Under the International Covenant on Civil and Political Rights, to which Egypt is a state party, no individual may be subjected to arbitrary arrest or detention and no one may be deprived of his or her liberty except on grounds and procedures established by law. Those detained must be promptly informed of the reasons of their detention and brought before a judge. They must also be able to challenge the lawfulness of their detention and be notified of their rights including the right to remain silent.
No legal redress
Victims found that there are no legal avenues that they could take to challenge these measures, report abuses or to seek justice, placing NSA officers above the legal system. They felt unable to lodge complaints before prosecutors or to publicly denounce their experience for fear of retaliation by NSA officers given well documented complicity by prosecutors in NSA violations. Interviewees repeatedly told Amnesty International that the officers acted with full confidence and boasted that there would be no repercussions for their actions.
A female activist told Amnesty International that she was sexually harassed by a policeman. She said: “When I wanted to file a complaint against the officer that sexually harassed me, I was told: “What do you mean you want to file a complaint? Do you want to go back to prison?” There is no such thing as filing a complaint here.”
The organization had previously documented the systematic failure of prosecutors to investigate allegations of torture and enforced disappearances by the NSA and role in arbitrarily detaining activists and human rights defenders solely on the basis of secret NSA investigation files.
Findings in the report question the seriousness of commitments outlined in Egypt’s national human rights strategy, which was launched in a ceremony attended by President Abdel Fattah al-Sisi on 11 September and vowed to uphold the rights to liberty, privacy and freedom of expression, association and peaceful assembly.
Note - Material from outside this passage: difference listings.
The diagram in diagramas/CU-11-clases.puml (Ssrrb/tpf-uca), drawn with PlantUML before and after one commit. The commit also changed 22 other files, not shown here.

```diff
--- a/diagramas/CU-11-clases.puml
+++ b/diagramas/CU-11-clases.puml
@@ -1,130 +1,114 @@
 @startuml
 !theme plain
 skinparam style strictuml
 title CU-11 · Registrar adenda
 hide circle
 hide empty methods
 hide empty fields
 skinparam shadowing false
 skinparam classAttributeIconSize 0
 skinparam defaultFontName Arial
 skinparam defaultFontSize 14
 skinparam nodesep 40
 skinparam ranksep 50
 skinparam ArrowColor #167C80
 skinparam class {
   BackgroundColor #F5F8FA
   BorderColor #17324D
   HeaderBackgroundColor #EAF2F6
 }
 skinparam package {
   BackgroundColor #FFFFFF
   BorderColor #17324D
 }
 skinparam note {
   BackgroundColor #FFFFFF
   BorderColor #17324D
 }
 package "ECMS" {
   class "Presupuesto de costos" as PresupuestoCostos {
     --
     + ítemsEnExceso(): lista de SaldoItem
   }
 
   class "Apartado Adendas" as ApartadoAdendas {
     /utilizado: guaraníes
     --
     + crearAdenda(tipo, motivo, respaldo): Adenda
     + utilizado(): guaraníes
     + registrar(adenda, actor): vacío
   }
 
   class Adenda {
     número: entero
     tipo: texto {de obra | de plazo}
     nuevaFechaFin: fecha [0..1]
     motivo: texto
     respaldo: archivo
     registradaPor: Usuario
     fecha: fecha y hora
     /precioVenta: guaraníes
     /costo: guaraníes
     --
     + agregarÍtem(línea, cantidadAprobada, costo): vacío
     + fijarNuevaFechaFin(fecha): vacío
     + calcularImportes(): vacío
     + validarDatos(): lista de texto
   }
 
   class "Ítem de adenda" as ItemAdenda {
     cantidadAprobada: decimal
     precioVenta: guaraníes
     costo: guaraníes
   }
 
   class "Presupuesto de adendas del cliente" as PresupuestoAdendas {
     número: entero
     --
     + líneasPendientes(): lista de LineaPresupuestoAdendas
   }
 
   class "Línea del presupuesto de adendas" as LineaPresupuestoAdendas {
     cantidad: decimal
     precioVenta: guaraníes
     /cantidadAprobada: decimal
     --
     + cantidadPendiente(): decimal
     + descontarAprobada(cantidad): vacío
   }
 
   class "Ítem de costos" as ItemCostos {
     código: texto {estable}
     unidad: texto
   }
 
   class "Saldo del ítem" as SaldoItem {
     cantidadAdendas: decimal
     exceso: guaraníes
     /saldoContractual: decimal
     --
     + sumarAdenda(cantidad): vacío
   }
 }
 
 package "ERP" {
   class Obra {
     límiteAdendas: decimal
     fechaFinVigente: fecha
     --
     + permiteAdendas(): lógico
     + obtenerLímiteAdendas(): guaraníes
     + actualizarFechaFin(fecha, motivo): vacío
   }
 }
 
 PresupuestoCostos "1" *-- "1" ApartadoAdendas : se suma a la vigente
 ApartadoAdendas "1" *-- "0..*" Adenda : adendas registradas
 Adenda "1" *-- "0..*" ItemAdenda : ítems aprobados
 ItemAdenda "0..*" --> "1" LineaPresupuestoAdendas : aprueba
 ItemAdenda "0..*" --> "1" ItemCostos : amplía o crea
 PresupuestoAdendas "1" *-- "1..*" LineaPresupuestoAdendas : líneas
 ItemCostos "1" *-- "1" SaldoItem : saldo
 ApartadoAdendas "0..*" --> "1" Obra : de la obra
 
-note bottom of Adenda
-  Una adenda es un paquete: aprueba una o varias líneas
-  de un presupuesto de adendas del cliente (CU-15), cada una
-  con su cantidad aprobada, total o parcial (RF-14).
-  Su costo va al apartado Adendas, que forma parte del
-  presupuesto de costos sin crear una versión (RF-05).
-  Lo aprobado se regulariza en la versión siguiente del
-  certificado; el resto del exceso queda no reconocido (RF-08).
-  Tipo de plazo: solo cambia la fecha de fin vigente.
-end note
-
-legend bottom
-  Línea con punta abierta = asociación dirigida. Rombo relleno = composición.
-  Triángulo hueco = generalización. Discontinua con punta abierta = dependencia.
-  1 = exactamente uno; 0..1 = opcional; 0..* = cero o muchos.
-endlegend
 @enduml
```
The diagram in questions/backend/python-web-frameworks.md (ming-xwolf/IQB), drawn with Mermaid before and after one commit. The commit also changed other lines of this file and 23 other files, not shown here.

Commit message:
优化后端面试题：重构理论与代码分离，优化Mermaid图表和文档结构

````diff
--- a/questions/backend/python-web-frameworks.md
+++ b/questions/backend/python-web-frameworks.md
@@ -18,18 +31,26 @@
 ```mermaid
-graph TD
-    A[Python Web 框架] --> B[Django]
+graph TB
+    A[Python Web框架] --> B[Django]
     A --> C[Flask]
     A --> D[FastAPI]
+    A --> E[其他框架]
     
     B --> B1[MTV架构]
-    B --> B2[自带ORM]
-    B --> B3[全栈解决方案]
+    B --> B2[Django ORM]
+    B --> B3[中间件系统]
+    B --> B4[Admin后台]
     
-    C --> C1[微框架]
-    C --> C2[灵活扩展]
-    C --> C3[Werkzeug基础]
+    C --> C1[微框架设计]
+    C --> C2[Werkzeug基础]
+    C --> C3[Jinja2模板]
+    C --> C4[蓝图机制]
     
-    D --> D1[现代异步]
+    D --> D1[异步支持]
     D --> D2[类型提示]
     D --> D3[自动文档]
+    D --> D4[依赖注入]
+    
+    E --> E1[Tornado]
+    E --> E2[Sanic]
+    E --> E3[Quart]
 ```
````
“The relentless harassment of human rights defenders and other activists exposes the Egyptian authorities’ recent adoption of a national human rights strategy to much fanfare as nothing more than a sinister attempt to whitewash their dismal human rights record,” said Philip Luther.
Amnesty International calls on the public prosecutor to open thorough and independent investigations into NSA abusive practices. Those responsible must be promptly held to account regardless of rank, status or position. President Abdel Fattah al-Sisi should instruct the minister of interior to immediately put an end to the extrajudicial harassment and summoning of human rights defenders and other activists, while the minister of interior should publicly denounce this practice.